Spc. Curtis Fort, 61, is the first death within the military since the end of May. Fort, in addition to being a radio and communications security repairer assigned to a Salem, Virginia, cadet summer training unit, was a preacher in the Roanoke area.
“He was a man of triumph and integrity,” according to his obituary. “He loved his family, serving the Lord and preaching the Gospel.”
A Reserve spokesman was not able to say how many of the command’s soldiers have been diagnosed with COVID-19 to date.
As of Wednesday morning, 28,769 service members have been diagnosed, 9,697 of them in the Army. The Defense Department does not break out those numbers to specify whether those troops are active duty or reservists.
Three of the military’s four deaths have come from Army reserve component soldiers thus far, starting with a New Jersey National Guard captain in March. The second, a chief aboard the aircraft carrier Theodore Roosevelt, died in April.
Sgt. Simon Zamudio, 34, died May 22 in Illinois.
While active-duty troops are required to practice social distancing and wear face coverings while at work, COVID-19 prevention is significantly more difficult among reserve-component units, as troops do not have day-to-day contact with their leadership and live entirely off-base.
In response to the pandemic, the Army Reserve suspended in-person drill and moved to virtual formations and schooling where possible.
In general, as on the active-duty side, it has been up to individual commands to issue guidance to their troops about where and how they go out in public.
Though the services’ 1-percent infection rate is on par with that of the general U.S. population, hospitalizations and deaths have been much lower among service members. Fewer than 2 percent of military cases have required hospitalization, and the death rate is 0.0001 percent, compared to 3 percent nationwide.
Defense officials told reporters Thursday that while the infection rate among civilians and service members has reached parity, the military’s most populous age demographic is seeing a slightly higher rate.
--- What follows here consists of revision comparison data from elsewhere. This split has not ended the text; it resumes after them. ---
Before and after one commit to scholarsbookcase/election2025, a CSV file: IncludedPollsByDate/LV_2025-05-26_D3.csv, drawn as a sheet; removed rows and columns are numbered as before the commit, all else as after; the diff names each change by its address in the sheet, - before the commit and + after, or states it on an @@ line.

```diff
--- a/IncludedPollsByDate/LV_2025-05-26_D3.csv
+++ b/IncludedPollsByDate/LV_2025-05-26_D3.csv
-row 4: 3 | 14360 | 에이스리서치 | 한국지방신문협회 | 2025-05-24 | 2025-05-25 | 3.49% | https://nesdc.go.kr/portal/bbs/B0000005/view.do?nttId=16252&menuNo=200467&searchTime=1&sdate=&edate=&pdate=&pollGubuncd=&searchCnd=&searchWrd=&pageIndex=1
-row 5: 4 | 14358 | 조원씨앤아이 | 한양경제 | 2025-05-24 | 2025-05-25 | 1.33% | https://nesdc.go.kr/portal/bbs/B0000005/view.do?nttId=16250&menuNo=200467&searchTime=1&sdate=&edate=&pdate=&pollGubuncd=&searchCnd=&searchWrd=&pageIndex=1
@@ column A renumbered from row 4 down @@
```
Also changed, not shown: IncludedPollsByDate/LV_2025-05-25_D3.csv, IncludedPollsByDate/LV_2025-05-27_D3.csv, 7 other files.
“We’ve not seen any widespread evidence that what’s occurring in the 18-to-24 demographic is because they’re not following the rules,” Air Force Brig. Gen. Paul Friedrichs, the Joint Staff surgeon, said.